• _Source data_:
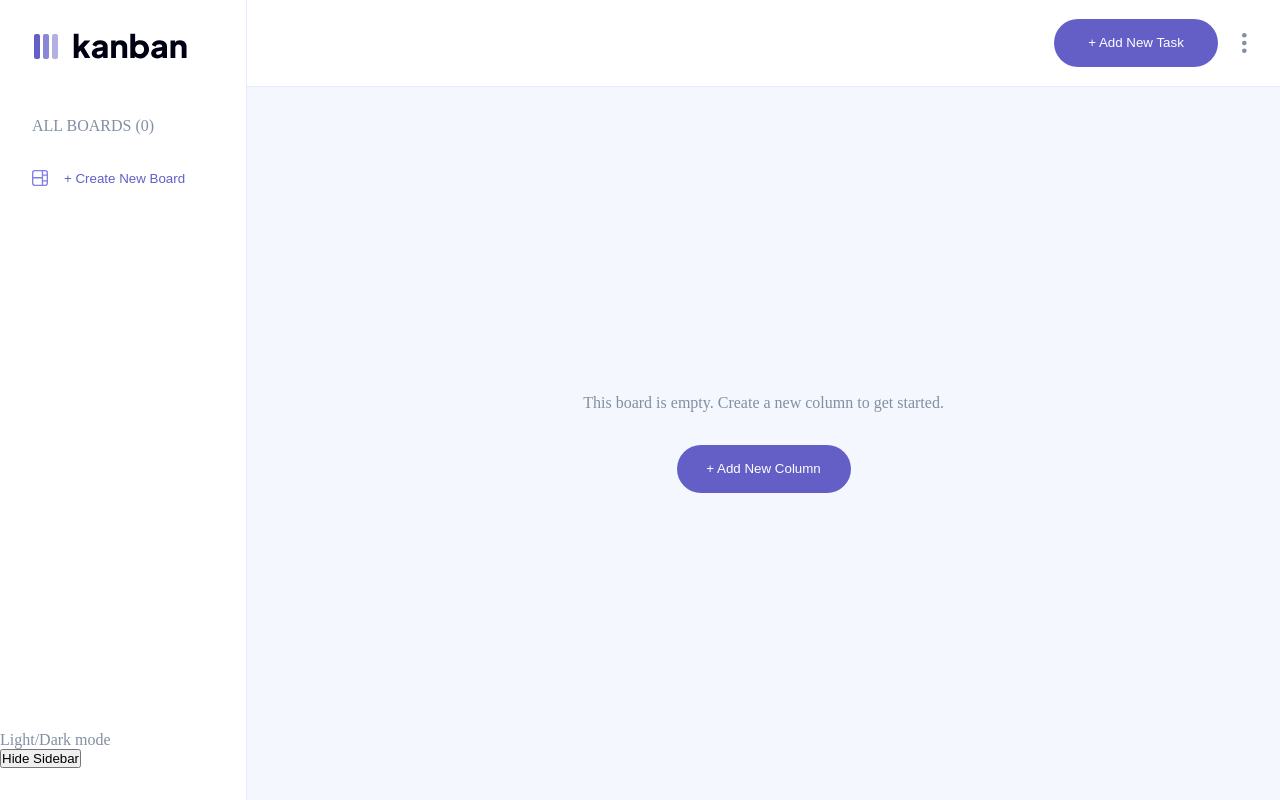
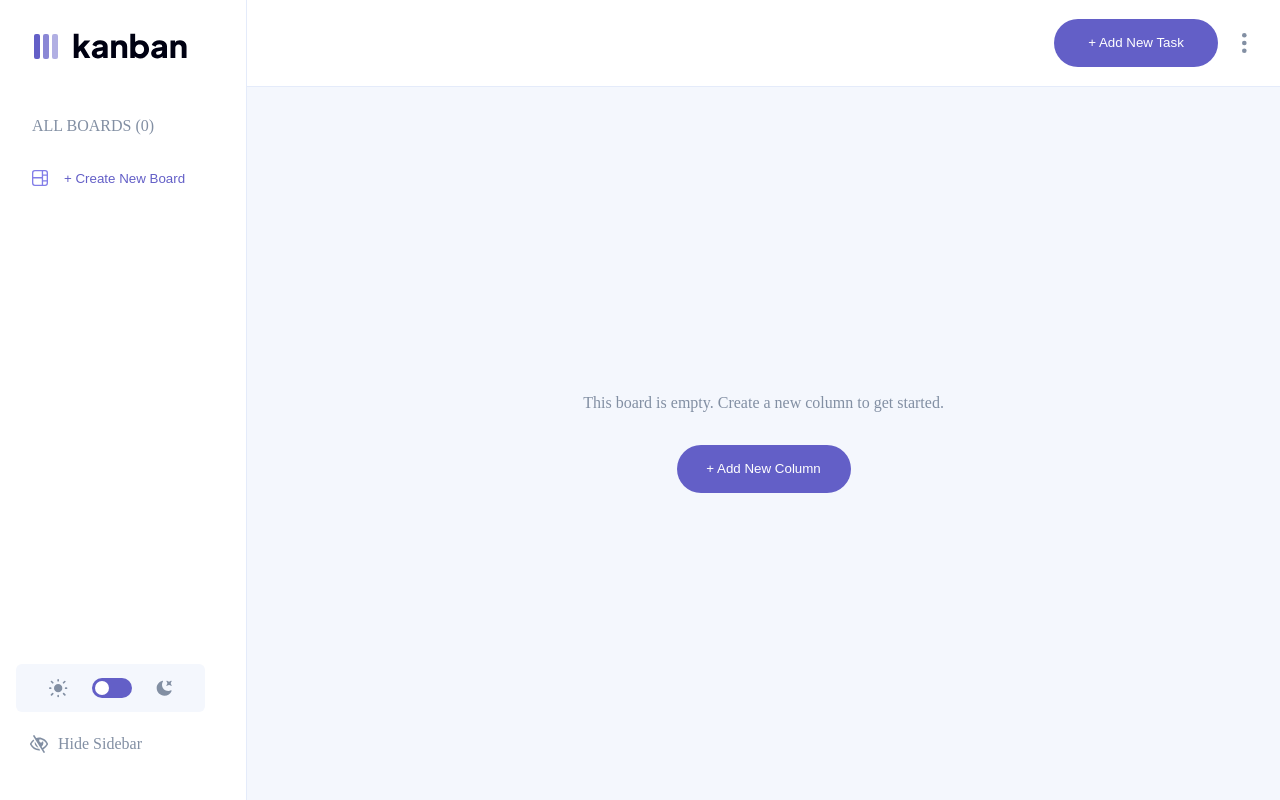
Before and after one commit to saidgachaev/kanban-task-manager, a React (Vite) app: page / in a window 1280 px wide. Built offline with nearby package versions, Linux system fonts and the light colour scheme.

Commit message:
Styling Sidebar.

```diff
--- a/src/App.tsx
+++ b/src/App.tsx
@@ -3,10 +3,12 @@ import Header from './components/Header/Header';
 import Board from './components/Board/Board';
 import { observer } from 'mobx-react-lite';
 import { useMst } from './hooks/useMst';
+import { useState } from 'react';
 import './App.css';
 
 
 const App = observer( () => {
+	const [isSideBarOpen, setIsSideBarOpen] = useState(true);
 	const {
 		boardsStore: { getSelectedBoard},
 	} = useMst();
@@ -14,7 +16,8 @@ const App = observer( () => {
 	const selectedBoard = getSelectedBoard()
 	return (
 		<div className='app'>
-			<Sidebar />
+			<Sidebar isSideBarOpen={isSideBarOpen}
+          setIsSideBarOpen={setIsSideBarOpen}/>
 			<div className='container'>
 				<Header title={selectedBoard?.title}/>
 				<Board />
--- a/src/components/Sidebar/Sidebar.tsx
+++ b/src/components/Sidebar/Sidebar.tsx
@@ -1,22 +1,35 @@
 import logo from '/assets/logo-dark.svg';
 import boardIcon from '/assets/icon-board.svg';
+import hideSidebarIcon from '/assets/icon-hide-sidebar.svg';
+import showSidebarIcon from '/assets/icon-show-sidebar.svg';
+import darkIcon from '/assets/icon-dark-theme.svg';
+import lightIcon from '/assets/icon-light-theme.svg';
 import { useMst } from '../../hooks/useMst';
 import { observer } from 'mobx-react-lite';
 import './index.css';
+import { FC } from 'react';
 
-const Sidebar = observer(() => {
+interface SidebarProps {
+	isSideBarOpen: boolean;
+	setIsSideBarOpen: (isOpen:boolean) => void;
+}
+
+const Sidebar: FC<SidebarProps> = observer((isSideBarOpen, setIsSideBarOpen ) => {
+	const toggleSidebar = () => {
+		setIsSideBarOpen((curr: any) => !curr);
+	  };
 	const {
 		boardsStore: { boards, addBoard, getSelectedBoard, selectBoard },
 	} = useMst();
 
-	let selectedBoard = getSelectedBoard()
+	let selectedBoard = getSelectedBoard();
 
 	const handleCreateNewBoard = () => {
-		addBoard({ id: Math.random(), title: 'New board' , selected: false});
+		addBoard({ id: Math.random(), title: 'New board', selected: false });
 	};
 
 	const handleBoardClick = (id: number) => {
-		selectBoard(id)
+		selectBoard(id);
 	};
 
 	return (
@@ -44,8 +57,21 @@ const Sidebar = observer(() => {
 			</div>
 
 			<div>
-				<div>Light/Dark mode</div>
-				<button className='hide-sidebar-button'>Hide Sidebar</button>
+				<div className='theme-toggle'>
+					<img src={lightIcon} alt='sun indicating light mode' />
+					<label className='switch'>
+						<input type='checkbox' />
+						<span className='slider round'></span>
+					</label>
+					<img src={darkIcon} alt='moon indicating dark mode' />
+				</div>
+				<div
+					className={`toggle-sidebar-container  ${!isSideBarOpen && 'toggle-closed'}`}
+					onClick={() => toggleSidebar()}
+				>
+					<img src={isSideBarOpen ? hideSidebarIcon : showSidebarIcon} alt='show/hide sidebar icon' />
+					{isSideBarOpen && <p className='heading-M'>Hide Sidebar</p>}
+				</div>
 			</div>
 		</div>
 	);
--- a/src/components/Sidebar/index.css
+++ b/src/components/Sidebar/index.css
@@ -60,9 +60,99 @@
 }
 
 .create-new-board-button .board-icon {
-	filter: invert(39%) sepia(47%) saturate(748%) hue-rotate(203deg)
-    brightness(94%) contrast(93%);
+	filter: invert(39%) sepia(47%) saturate(748%) hue-rotate(203deg) brightness(94%) contrast(93%);
 }
+
+.theme-toggle {
+	padding: 14px;
+	display: flex;
+	align-items: center;
+	justify-content: center;
+	gap: 24px;
+	margin: 16px 16px 0 16px;
+	background: #f4f7fd;
+	border-radius: 6px;
+}
+
+.dark .theme-toggle {
+	background: #20212c;
+}
+
+.switch {
+	position: relative;
+	display: inline-block;
+	width: 40px;
+	height: 20px;
+	margin: 0;
+}
+
+.switch input {
+	opacity: 0;
+	width: 0;
+	height: 0;
+}
+
+.slider {
+	position: absolute;
+	cursor: pointer;
+	top: 0;
+	left: 0;
+	right: 0;
+	bottom: 0;
+	background-color: #635fc7;
+	-webkit-transition: 0.4s;
+	transition: 0.4s;
+}
+
+.slider:hover {
+	background: #a8a4ff;
+}
+
+.slider:before {
+	position: absolute;
+	content: '';
+	height: 14px;
+	width: 14px;
+	left: 3px;
+	bottom: 3px;
+	background-color: white;
+	-webkit-transition: 0.4s;
+	transition: 0.4s;
+}
+
+input:focus + .slider {
+	box-shadow: 0 0 1px #ccc;
+}
+
+input:checked + .slider:before {
+	-webkit-transform: translateX(20px);
+	-ms-transform: translateX(20px);
+	transform: translateX(20px);
+}
+
+.slider.round {
+	border-radius: 34px;
+}
+
+.slider.round:before {
+	border-radius: 50%;
+}
+
+.toggle-sidebar-container {
+	display: flex;
+	margin: 8px 24px 32px 0;
+	gap: 10px;
+	color: #828fa3;
+	cursor: pointer;
+	padding: 15px 30px;
+	transition: 0.3s;
+	border-radius: 0px 100px 100px 0px;
+  }
+
+  .toggle-sidebar-container:hover {
+	background: rgba(99, 95, 199, 0.1);
+	color: #635FC7;
+  }
 
 .hide-sidebar-button {
 	margin-bottom: 32px;
```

• _Work to complete_: Work out how many lines of the entries hold the word "color", and write only that figure.

• _Response to the task_: 4